The AFRO spoke with Miskiri, 29, on his journey of opening Po Boy Jim in 2014 with the help of his mother, Rebecca Antoine, and cousin, Ian Reid. The pair are co-owners of business and the inspiration for its name: “Jim” is actually an abbreviation for Jeff, Ian and “mothers.”

Before opening the restaurant, Miskiri was focused on obtaining a bachelor’s degree in business administration. He had previously attended Montgomery College, Prince George’s Community College and University of Maryland University College. After realizing he wanted to open a restaurant, he combined his education and his mother and aunts’ experience in the food industry to carry out his plan. 

“I always had the passion for cooking food,” he said. “I was forced to have the task and the responsibility to cook the food for everyone while my mom and her sisters were out working.”

Miskiri grew up in Takoma Park and Silver Spring, Md., and has been cooking since he was seven or eight years old. At Po Boy Jim’s, he puts his own spin on family recipes passed down from his New Orleans-born father and Guyanan mother.

“Their cuisine is similar, where they focus on spices and fresh herbs, which was passed down from my great grandfather’s side of the family,” said Miskiri. “I have some of the same Caribbean flare involved but it’s mainly just southern food.”

Since the restaurant’s opening, its growing clientele has included celebrities such as former NFL player Clinton Portis, BET President Debra L. Lee and well-known Baltimore bike rider, Chino MMG.

“It’s something that I wanted, but it’s gone above and beyond expectations,” said Misikiri. “I think that’s something that’s had to do with the characters and the owners. We’re people persons, we don’t discriminate, we wanted this place like that.

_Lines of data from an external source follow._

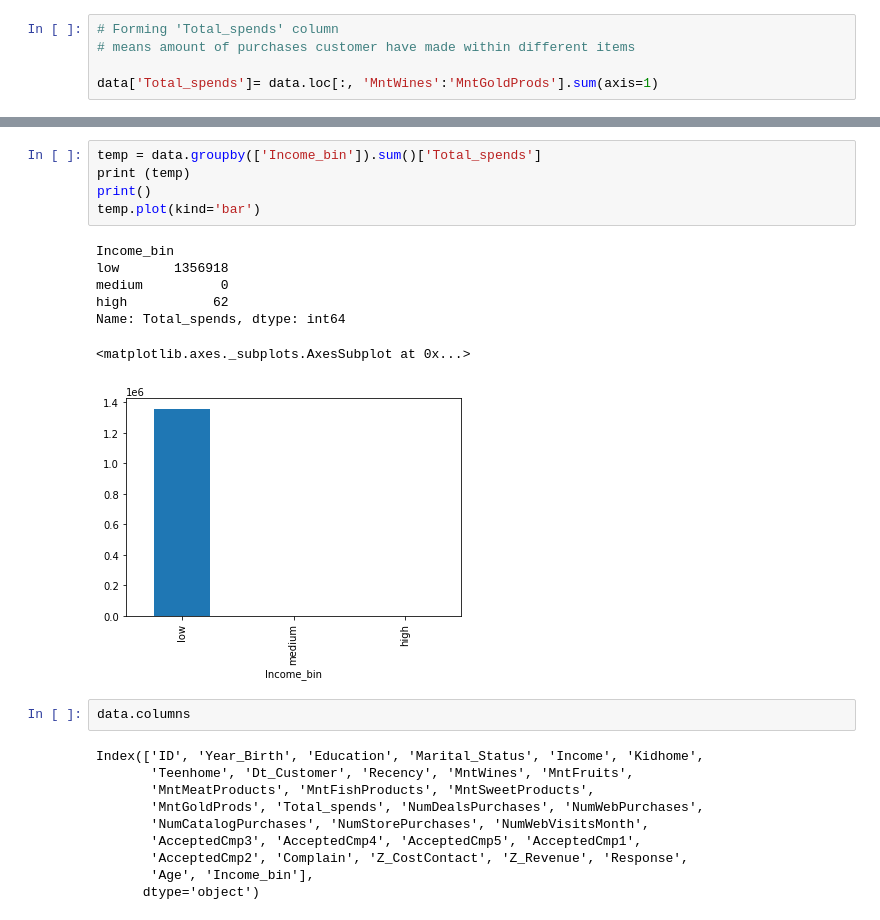
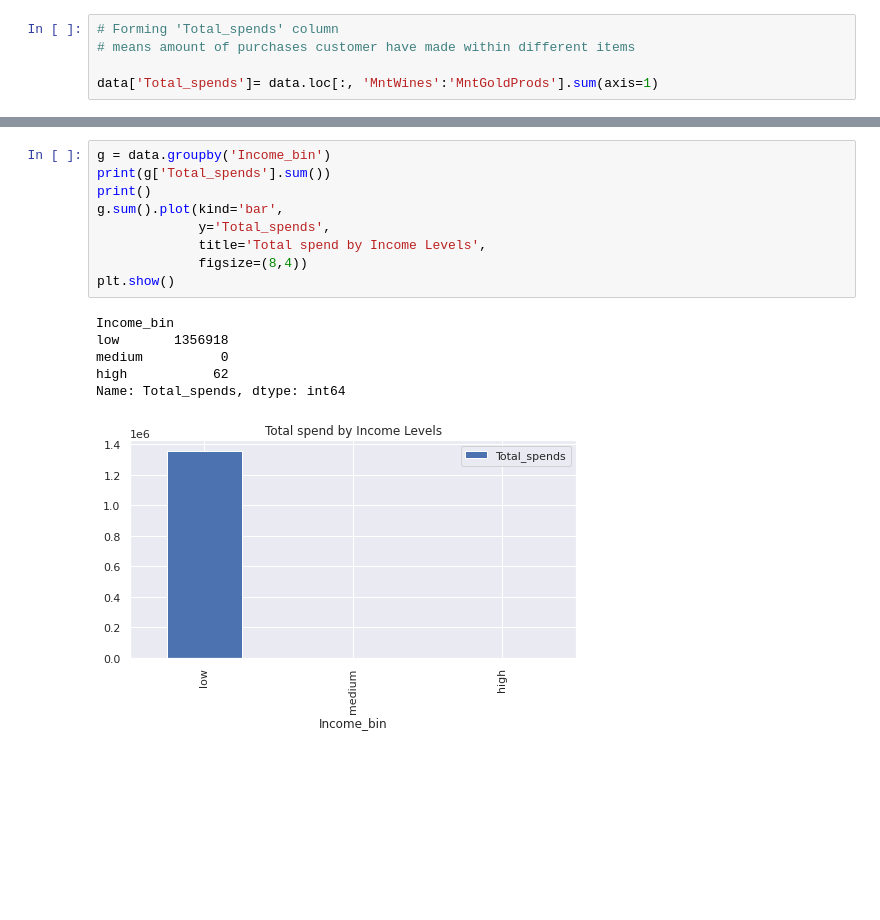
Before and after one commit to mdimran1/portfolio, a Jupyter notebook: Customer-segment-prediction/analysis.ipynb, the cells around one changed output, grey strips where cells are left out. Saved outputs shown, nothing was run; the diff lists cells and outputs as text; blank space fills up the shorter version.

```diff
--- a/Customer-segment-prediction/analysis.ipynb
+++ b/Customer-segment-prediction/analysis.ipynb
@@ -374,25 +404,16 @@ Total spends by Income level
-# %%
-temp = data.groupby(['Income_bin']).sum()['Total_spends']
-print (temp)
-print()
-temp.plot(kind='bar')
-# %% [output]
-Income_bin
-low       1356918
-medium          0
-high           62
-Name: Total_spends, dtype: int64
-<matplotlib.axes._subplots.AxesSubplot at 0x...>
-[figure, removed]
-# %%
-data.columns
-# %% [output]
-Index(['ID', 'Year_Birth', 'Education', 'Marital_Status', 'Income', 'Kidhome',
-       'Teenhome', 'Dt_Customer', 'Recency', 'MntWines', 'MntFruits',
-       'MntMeatProducts', 'MntFishProducts', 'MntSweetProducts',
-       'MntGoldProds', 'Total_spends', 'NumDealsPurchases', 'NumWebPurchases',
-       'NumCatalogPurchases', 'NumStorePurchases', 'NumWebVisitsMonth',
-       'AcceptedCmp3', 'AcceptedCmp4', 'AcceptedCmp5', 'AcceptedCmp1',
-       'AcceptedCmp2', 'Complain', 'Z_CostContact', 'Z_Revenue', 'Response',
-       'Age', 'Income_bin'],
-      dtype='object')
+# %%
+g = data.groupby('Income_bin')
+print(g['Total_spends'].sum())
+print()
+g.sum().plot(kind='bar',
+             y='Total_spends',
+             title='Total spend by Income Levels',
+             figsize=(8,4))
+plt.show()
+# %% [output]
+Income_bin
+low       1356918
+medium          0
+high           62
+Name: Total_spends, dtype: int64
+[figure, added]
```
Also changed, not shown: parts of 31 cells of this notebook.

And we know that it’s important for business.”

The restaurant offers more than 25 po’ boy options, including fried shrimp, oysters, roast beef, and catfish, but the most popular items are the fried shrimp po’ boy, wings, gumbo and drinks such as the DC Hurricane.  

Po Boy Jim knows how to attract a good crowd and is big on catering to the community. The restaurant hosts many events, including a quarterly toy-drive called Toys for Po Boys, and gives local artists a chance to display their artwork for sale. 

“I mean I’m happy, you know, but I’m not satisfied,” said Miskiri. “It’s still more work to be done. My staff has done great here so we’re just trying to move on to the next venture maybe have the opportunity to have more restaurants, employ more people and just continue to do what we’ve been doing at this establishment.”

Po Bo Jim is located at 709 H St. NE, Washington, D.C. 20002. For more information call 202-621-7071 or go to poboyjim.com.